We’re excited to officially welcome Daphna Gross-Manos  as the new Director of Haruv USA at OU-Tulsa — a training institute for professionals in the field of child abuse and neglect. 

This purposeful rotation of social work professionals from Israel allows us to continue to share our collective knowledge and experience, furthering our profession and our worldwide work dedicated to the prevention and treatment of abused and neglected children.

Dr. Daphna Gross-Manos  is a senior lecturer at the Social Work Department in Tel-Hai Academic College, Israel. Her studies focus on three main fields: the subjective well-being of vulnerable children, child neglect from different perspectives, and child maltreatment in the neighborhood and community context. Daphna is one of the Co-Editors in Chief of the Child Indicators Research journal.

 Daphna moved to Oklahoma from Israel for one year with her spouse Noam and four children: Shaked (13), Omer (11), Yair (8), and Doriya (2). She enjoys cooking, gardening, and spending time with her loved ones.

As the Director of Haruv USA, Daphna will be responsible for working directly with our OU-Tulsa Social Work faculty to plan and host professional development trainings and social simulations for professionals across the state, collaborate with a variety of community partners, as well as continue to coordinate and host the series of Haruv USA free public lectures where national experts in the field of child abuse and maltreatment come to share their expertise. 

Haruv USA’s mission is to support and nurture professionals dedicated to the prevention, identification, reporting, and treatment of abused and neglected children.

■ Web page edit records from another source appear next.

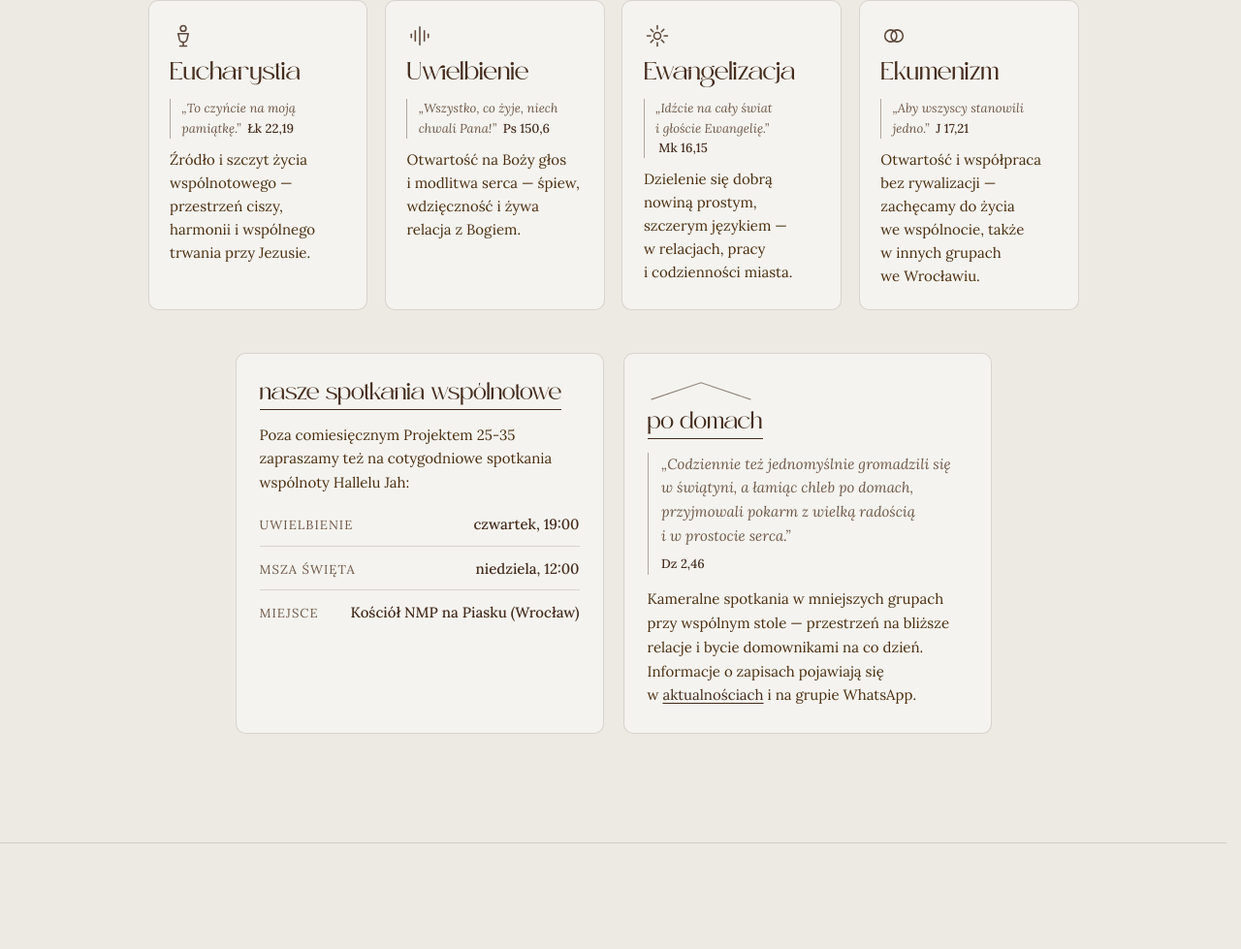
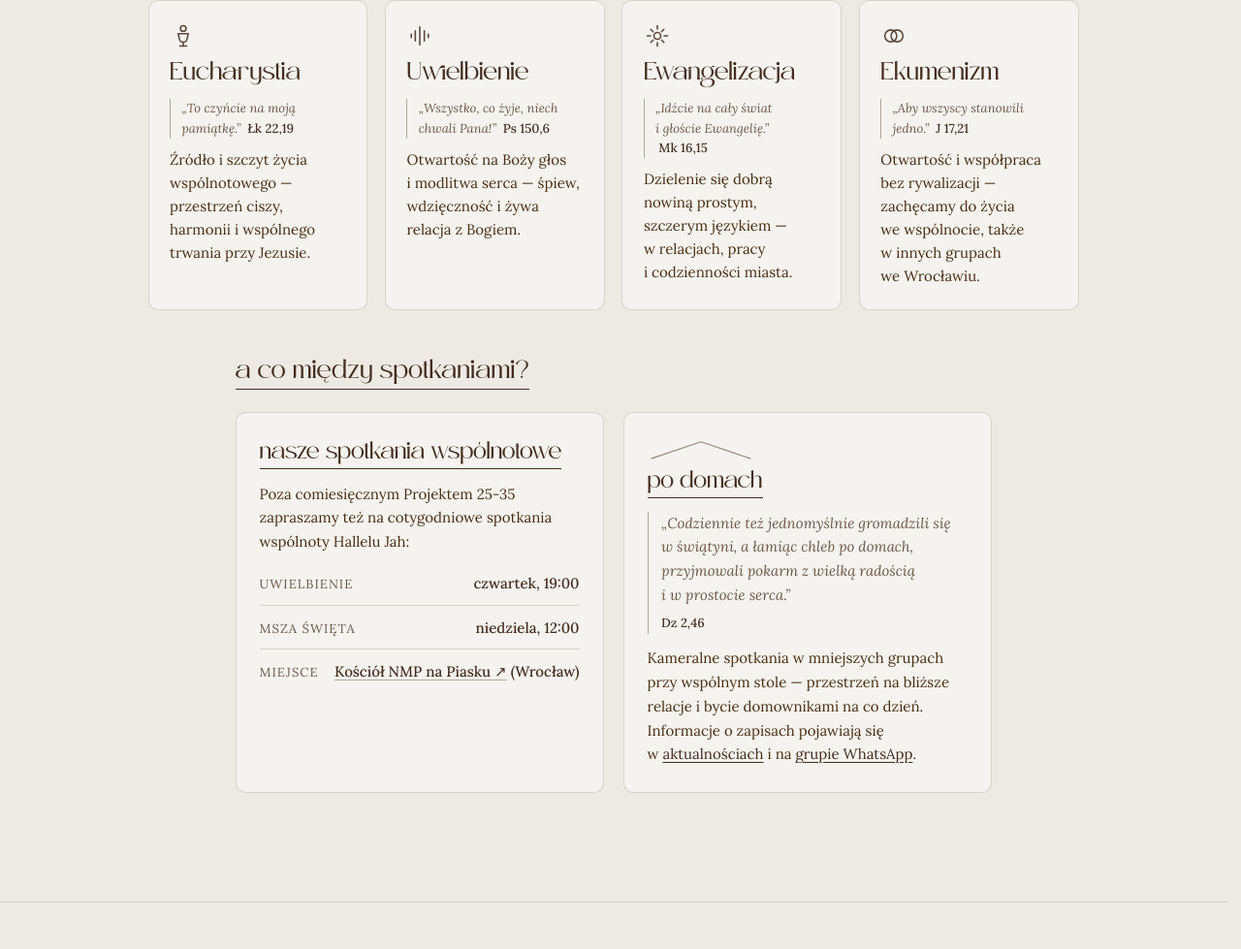
Before and after one commit to christales/christales.github.io, a plain HTML site: page 2535/index.html in a window 1280 px wide. Shown: the part 3937-4916 px from the top of the page at 97% size. Drawn offline with nearby package versions, Linux system fonts and the light colour scheme; no server answers.

Commit message:
feat(2535): add Google Maps links, WhatsApp anchor, and community subsection heading

```diff
--- a/2535/assets/css/styles.css
+++ b/2535/assets/css/styles.css
@@ -516,7 +516,20 @@ a:hover {
   display: grid;
   grid-template-columns: 1fr;
   gap: 1.15rem;
-  margin-top: 2.75rem;
+  margin-top: 1.5rem;
+}
+
+.inline-map-link {
+  color: var(--ink-primary);
+  text-decoration: underline;
+  text-decoration-color: var(--border-strong);
+  text-underline-offset: 0.22em;
+  transition: opacity var(--transition-fast), text-decoration-color var(--transition-fast);
+}
+
+.inline-map-link:hover {
+  opacity: 0.78;
+  text-decoration-color: var(--ink-primary);
 }
 
 .info-card {
--- a/2535/assets/js/calendar.js
+++ b/2535/assets/js/calendar.js
@@ -46,6 +46,10 @@
       .replace(/'/g, '&#39;');
   }
 
+  function buildGoogleMapsUrl(location) {
+    return `https://www.google.com/maps/search/?api=1&query=${encodeURIComponent(location.trim())}`;
+  }
+
   function splitLabelAndNote(ev) {
     if (ev.label) {
       const match = ev.label.match(/^(.+?)\s*\(([^)]+)\)\s*$/);
@@ -72,18 +76,23 @@
     return { dateText, note: start ? DAYS_PL[start.getDay()] : '' };
   }
 
-  function formatMeta(ev) {
+  function formatMetaHtml(ev) {
     const start = parseDateSafe(ev.start);
     const parts = [];
     if (start) {
-      parts.push(DAYS_PL[start.getDay()]);
+      parts.push(escapeHtml(DAYS_PL[start.getDay()]));
       if (!ev.allDay && ev.hasTime) {
         const hh = String(start.getHours()).padStart(2, '0');
         const mm = String(start.getMinutes()).padStart(2, '0');
-        parts.push(`godz. ${hh}:${mm}`);
+        parts.push(escapeHtml(`godz. ${hh}:${mm}`));
       }
     }
-    if (ev.location) parts.push(ev.location);
+    if (ev.location && ev.location.trim()) {
+      const loc = ev.location.trim();
+      parts.push(
+        `<a class="inline-map-link" href="${buildGoogleMapsUrl(loc)}" target="_blank" rel="noopener noreferrer" title="Otwórz lokalizację w Google Maps">${escapeHtml(loc)}&nbsp;↗</a>`
+      );
+    }
     return parts.join(' · ');
   }
 
@@ -150,14 +159,14 @@
 
     if (nextEv) {
       const { dateText } = splitLabelAndNote(nextEv);
-      const meta = formatMeta(nextEv);
+      const metaHtml = formatMetaHtml(nextEv);
       const subUrl = window.PROJEKT_CONFIG?.calendar?.googleSubscribeUrl || '#';
       const titleText = escapeHtml(nextEv.title || 'Spotkanie Projekt 25-35');
 
       cardEl.innerHTML = `
         <span class="next-meeting-badge">Najbliższe spotkanie</span>
         <h3 class="next-meeting-date">${escapeHtml(dateText)}</h3>
-        <p class="next-meeting-meta">${titleText}${meta ? ' · ' + escapeHtml(meta) : ''}</p>
+        <p class="next-meeting-meta">${titleText}${metaHtml ? ' · ' + metaHtml : ''}</p>
         <div class="next-meeting-actions">
           <button type="button" class="btn btn--primary btn--sm" id="btn-download-ics">Dodaj do kalendarza (.ics)</button>
           <a class="btn btn--sm" href="${subUrl}" target="_blank" rel="noopener noreferrer">Subskrybuj kalendarz Google ↗</a>
--- a/2535/index.html
+++ b/2535/index.html
@@ -293,7 +293,7 @@
           </li>
           <li class="manifest-item" data-reveal>
             <p>Chcemy, żeby każdy czuł się tu&nbsp;nie tylko gościem, ale&nbsp;domownikiem, więc zachęcamy
-              do&nbsp;wspólnej troski o&nbsp;ten czas poprzez modlitę, wsparcie finansowe i&nbsp;wszelką pomoc.</p>
+              do&nbsp;wspólnej troski o&nbsp;ten czas poprzez modlitwę, wsparcie finansowe i&nbsp;wszelką pomoc.</p>
           </li>
         </ol>
 
@@ -362,9 +362,11 @@
       </div>
 
       <div class="container">
+        <h3 class="subsection-heading" data-reveal><span>a&nbsp;co&nbsp;między spotkaniami?</span></h3>
+
         <div class="community-extra-grid" data-reveal>
           <article class="info-card">
-            <h3 class="info-card-heading"><span>nasze spotkania wspólnotowe</span></h3>
+            <h4 class="info-card-heading"><span>nasze spotkania wspólnotowe</span></h4>
             <p class="info-card-lead">Poza comiesięcznym Projektem 25-35 zapraszamy też na&nbsp;cotygodniowe spotkania
               wspólnoty Hallelu&nbsp;Jah:</p>
             <dl class="rhythm-list">
@@ -378,7 +380,7 @@
               </div>
               <div class="rhythm-row">
                 <dt>Miejsce</dt>
-                <dd>Kościół NMP na&nbsp;Piasku (Wrocław)</dd>
+                <dd><a class="inline-map-link" href="https://www.google.com/maps/search/?api=1&query=Ko%C5%9Bci%C3%B3%C5%82+NMP+na+Piasku%2C+Wroc%C5%82aw" target="_blank" rel="noopener noreferrer" title="Otwórz w Google Maps">Kościół NMP na&nbsp;Piasku&nbsp;↗</a> (Wrocław)</dd>
               </div>
             </dl>
           </article>
@@ -389,7 +391,7 @@
               aria-hidden="true">
               <polyline points="4,22 60,3 116,22" />
             </svg>
-            <h3 class="info-card-heading"><span>po domach</span></h3>
+            <h4 class="info-card-heading"><span>po domach</span></h4>
             <blockquote class="info-quote">
               „Codziennie też jednomyślnie gromadzili się w&nbsp;świątyni, a&nbsp;łamiąc chleb po&nbsp;domach,
               przyjmowali pokarm z&nbsp;wielką radością i&nbsp;w&nbsp;prostocie serca.”
@@ -398,7 +400,7 @@
             <p class="info-card-text">
               Kameralne spotkania w&nbsp;mniejszych grupach przy wspólnym stole — przestrzeń na&nbsp;bliższe relacje
               i&nbsp;bycie domownikami na&nbsp;co&nbsp;dzień. Informacje o&nbsp;zapisach pojawiają się w&nbsp;<a
-                href="#aktualnosci">aktualnościach</a> i&nbsp;na&nbsp;grupie WhatsApp.
+                href="#aktualnosci">aktualnościach</a> i&nbsp;na&nbsp;<a href="#dolacz">grupie WhatsApp</a>.
             </p>
           </article>
         </div>
```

Haruv USA trains social workers, doctors, nurses, lawyers, judges, counselors, teachers, and anyone who works with abused children and their families. Haruv USA also connects the many services here in Tulsa. 

In Hebrew, “Haruv” means Carob tree. There is an Israeli fable about a man who planted a Carob tree. When asked why he planted a tree that won’t bear fruit for 70 years, he responded, “So my children and grandchildren will get to enjoy it.” Haruv USA carries the same name because future generations will enjoy the fruit of our work.

Welcome, Daphna! We’re thrilled to have you join the OU-Tulsa family.


DeJon Knapp

Esther Stafford